Stanford made a school record 16 3-pointers, needing only 25 shots to get there, and had an effective field goal percentage of 71. That’s by far the worst of the Lloyd era and 4th-worst since started tracking the metric in 1999.

Not what you’d expect from a team that was second in adjusted defensive efficiency before the Stanford game. The Wildcats are now seventh, but Lloyd called that “an absolute lie” and the raw numbers back up that assertion.

Arizona is allowing 73.4 points per game on 42.3 percent shooting, but in the last five games—none at home—the Wildcats have yielded 88.6 per game and opponents are shooting 47.3 percent. Stanford was the fourth opponent this season to make 10 or more 3s and shoot over 40 percent, and for the year the UA has dropped to 226th out 362 Division I teams in 3-point field goal defense.

Everyone on Arizona has a defensive rating below 100, meaning when that player is on the court the opponent averages less than 100 points per 100 possessions. However, against Stanford the starting backcourt of Love, Kylan Boswell and Pelle Larsson had ratings of 129.1, 148.8 and 110.6, respectively, while reserve guards Jaden Bradley (137.2) and KJ Lewis (124.5) were equally bad.

Boswell was the only one of that quintet with a defensive rating under 110 in the double-overtime loss to Florida Atlantic in Las Vegas, and when falling to Purdue on Dec. 16 four of the five were over 120.

The UA guards not named Love haven’t been particularly efficient on offense of late, either. Most glaringly has been the play of sophomore Kylan Boswell, who was 2 for 11 at Stanford and in the last five games is shooting 31.5 percent overall and 22.2 percent from 3.

The next few days will be critical for Arizona to figure out what changes need to be made, because this weekend won’t be easy. Colorado and Utah both swept the Washington schools at home, and Colorado comes in ranked seventh in the country in 3-point shooting (40.7 percent) while Utah (38.9) is 14th and has a 7-footer in Branden Carlson who is shooting 40 percent from 3 and made a career-best five triples in the upset of the UA last December.

“For sure it makes practice a lot different,” Lewis said. “We got to do a better job of taking the scout and the preparation a lot better.
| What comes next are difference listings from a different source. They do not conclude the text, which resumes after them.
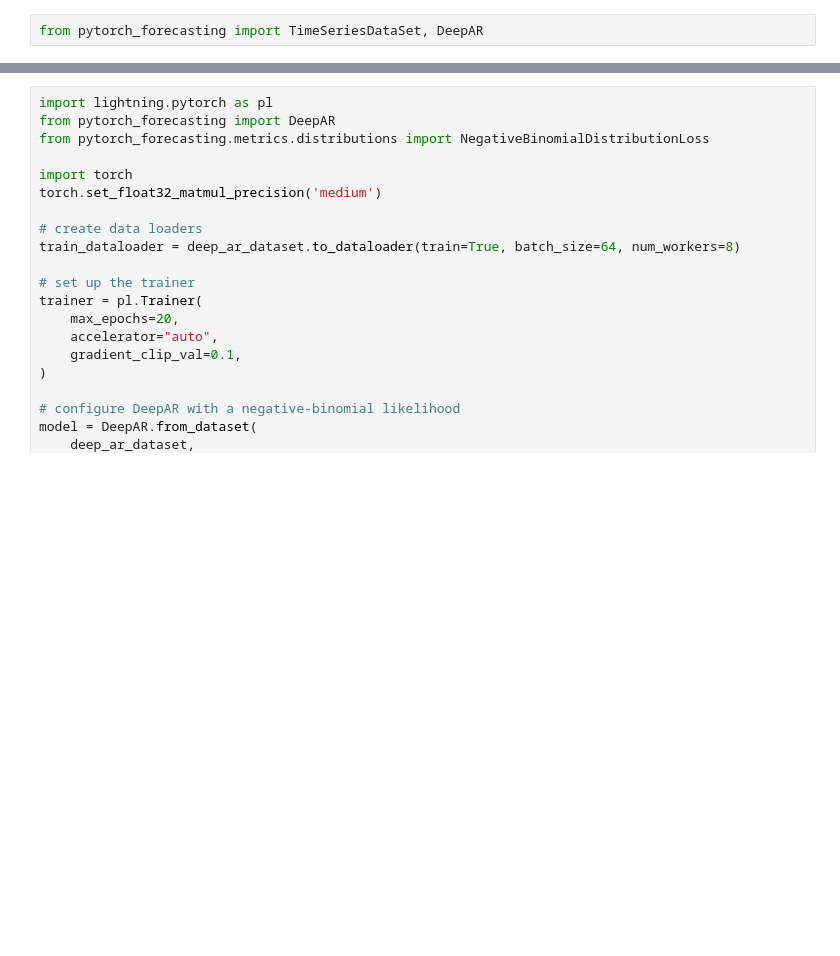
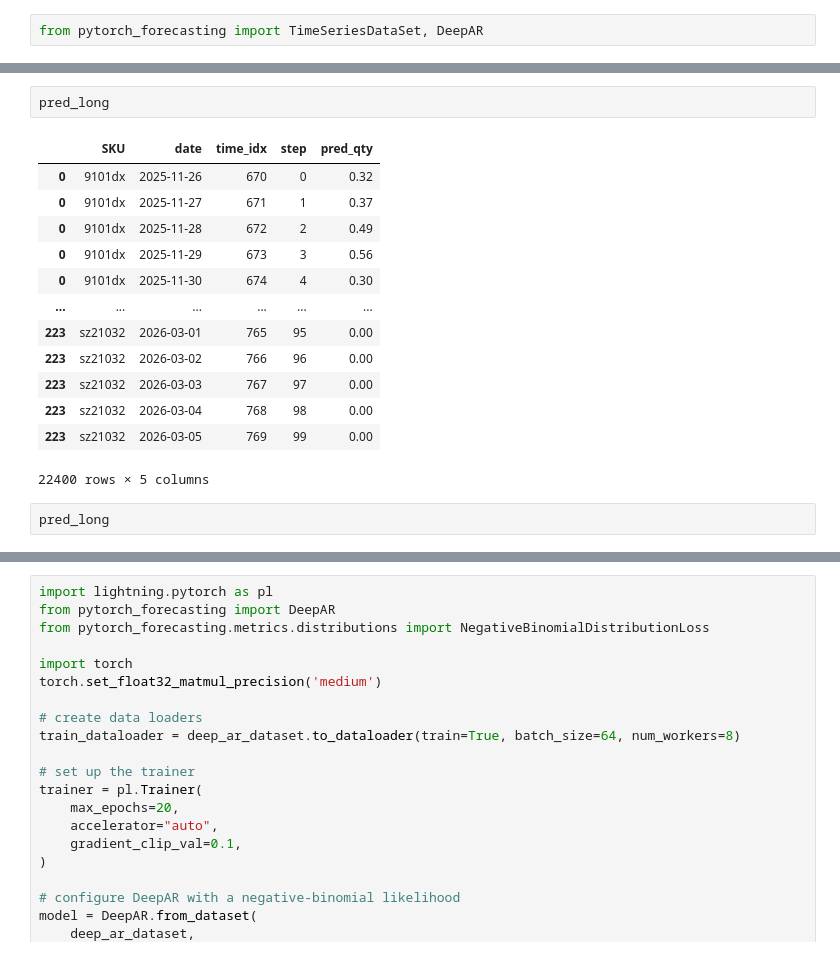
Before and after one commit to seb1ast8ian0/eleo-mind, a Jupyter notebook: packages/backend/src/outgoing/forecast/DeepAR.ipynb, the cells around one changed output, grey strips where cells are left out. Saved outputs shown, nothing was run; the diff lists cells and outputs as text; blank space fills up the shorter version.

```diff
--- a/packages/backend/src/outgoing/forecast/DeepAR.ipynb
+++ b/packages/backend/src/outgoing/forecast/DeepAR.ipynb
@@ -271,0 +356,18 @@ FileNotFoundError: [Errno 2] No such file or directory: '/Users/rhombus19/projec
+# %%
+pred_long
+# %% [output]
+|  | SKU | date | time_idx | step | pred_qty |
+| 0 | 9101dx | 2025-11-26 | 670 | 0 | 0.32 |
+| 0 | 9101dx | 2025-11-27 | 671 | 1 | 0.37 |
+| 0 | 9101dx | 2025-11-28 | 672 | 2 | 0.49 |
+| 0 | 9101dx | 2025-11-29 | 673 | 3 | 0.56 |
+| 0 | 9101dx | 2025-11-30 | 674 | 4 | 0.30 |
+| ... | ... | ... | ... | ... | ... |
+| 223 | sz21032 | 2026-03-01 | 765 | 95 | 0.00 |
+| 223 | sz21032 | 2026-03-02 | 766 | 96 | 0.00 |
+| 223 | sz21032 | 2026-03-03 | 767 | 97 | 0.00 |
+| 223 | sz21032 | 2026-03-04 | 768 | 98 | 0.00 |
+| 223 | sz21032 | 2026-03-05 | 769 | 99 | 0.00 |
+22400 rows × 5 columns
+# %%
+pred_long
```
Also changed, not shown: parts of 10 cells of this notebook.
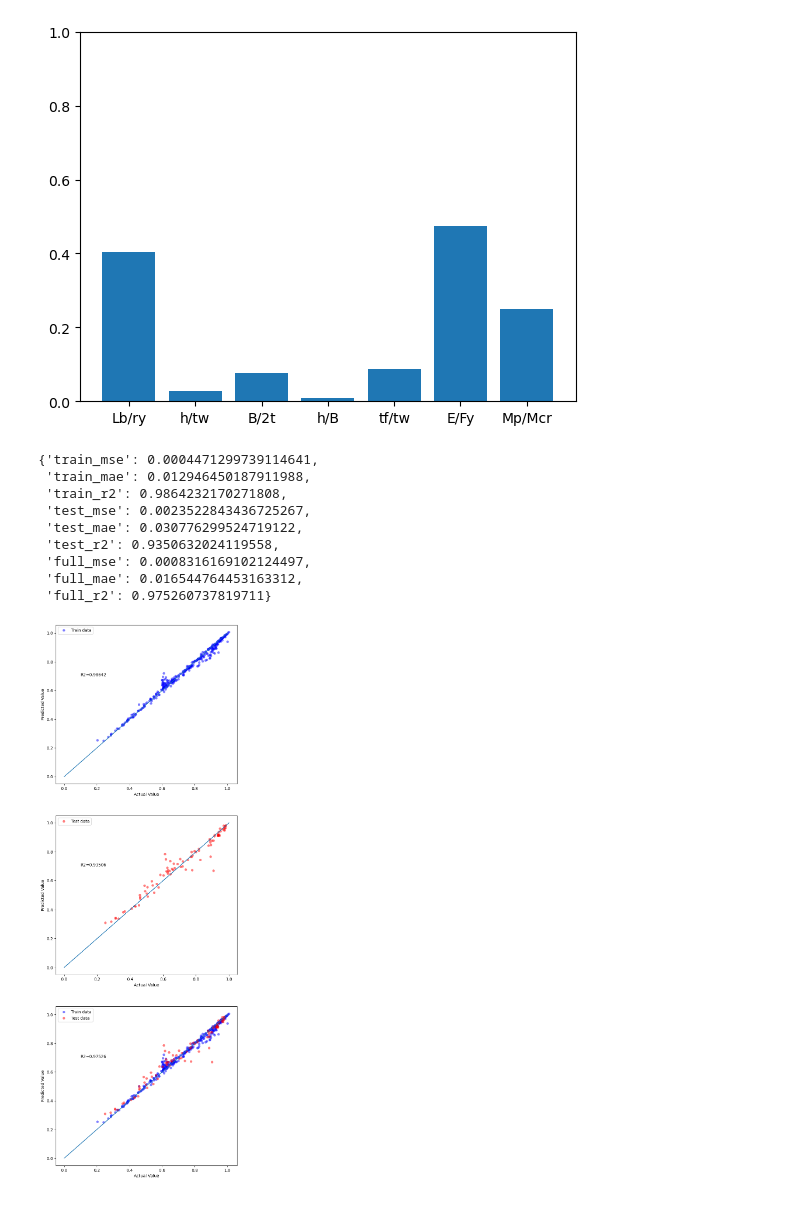
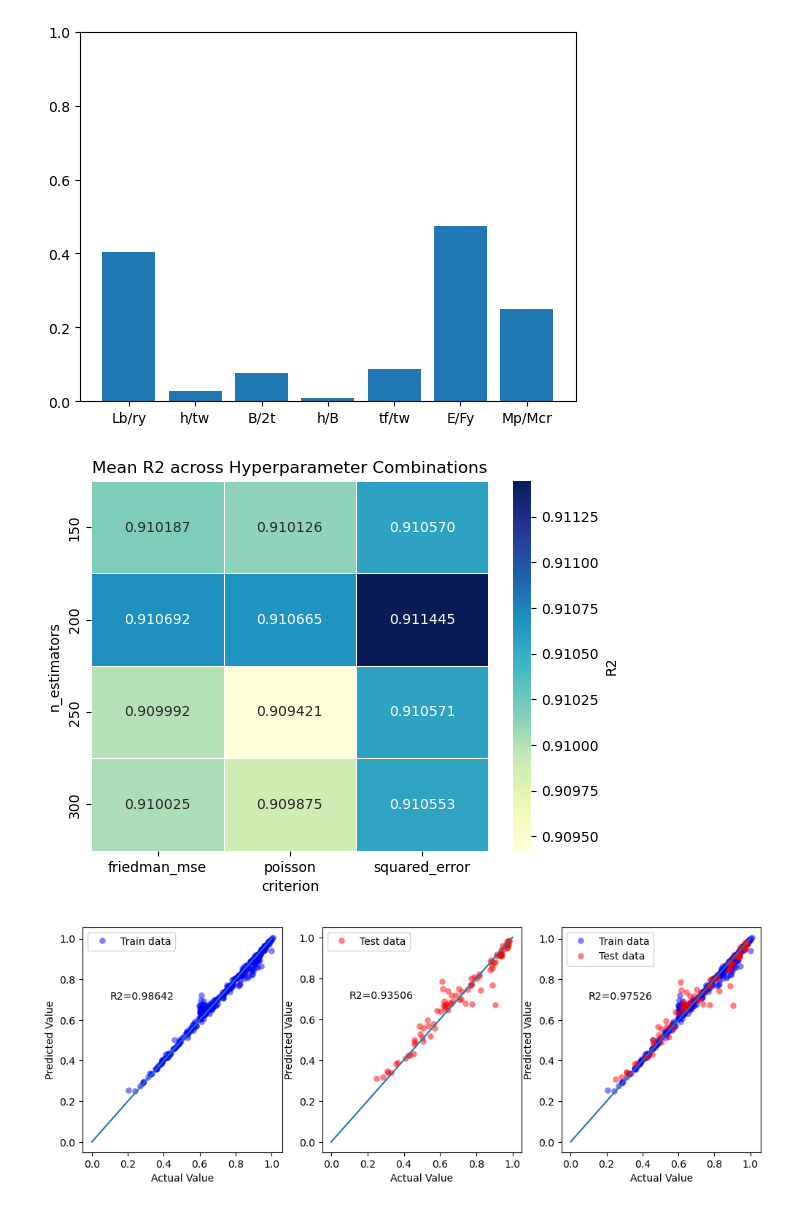
Before and after one commit to shantanu404/ibeam, a Jupyter notebook: ibeam.ipynb, the cells around one changed output. Drawn from its saved outputs; the diff is of its cells as text; code cells hidden in the pictures.

Commit message:
Add more plots as sazid asked

```diff
--- a/ibeam.ipynb
+++ b/ibeam.ipynb
@@ -107,23 +126,22 @@ def evaluate_pipeline(estimator, grid_params, search_method=GridSearchCV):
 # %%
 rf_params = {
     'criterion' : ['squared_error', 'friedman_mse', 'poisson'],
     'n_estimators' : [150, 200, 250, 300],
 }
 
-_, _, rf_metrics = evaluate_pipeline(RandomForestRegressor(random_state=42), rf_params)
-plt.savefig('random_forest.png')
+rf_cv = GridSearchCV(RandomForestRegressor(random_state=42), rf_params)
+rf_cv.fit(X_train, y_train)
+rf_best = rf_cv.best_estimator_
+rf_metrics = evaluate_pipeline(rf_best)
 
-rf_metrics
+rf_cv_result = pd.DataFrame(rf_cv.cv_results_)
+plot_cross_validation(rf_cv_result)
 # %% [output]
-{'train_mse': 0.0004471299739114641,
- 'train_mae': 0.012946450187911988,
- 'train_r2': 0.9864232170271808,
- 'test_mse': 0.0023522843436725267,
- 'test_mae': 0.030776299524719122,
- 'test_r2': 0.9350632024119558,
- 'full_mse': 0.0008316169102124497,
- 'full_mae': 0.016544764453163312,
- 'full_r2': 0.975260737819711}
-[figure, old version]
+[figure, new version]
+# %%
+rf_metrics = evaluate_pipeline(rf_best)
+plot_accuracy(rf_metrics)
+# %% [output]
+[figure, added]
 # %%
 gb_params = {
```
Also changed, not shown: parts of 13 cells of this notebook.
We just got to be locked in on all cylinders. We’re all gonna get together as a group and figure things out.”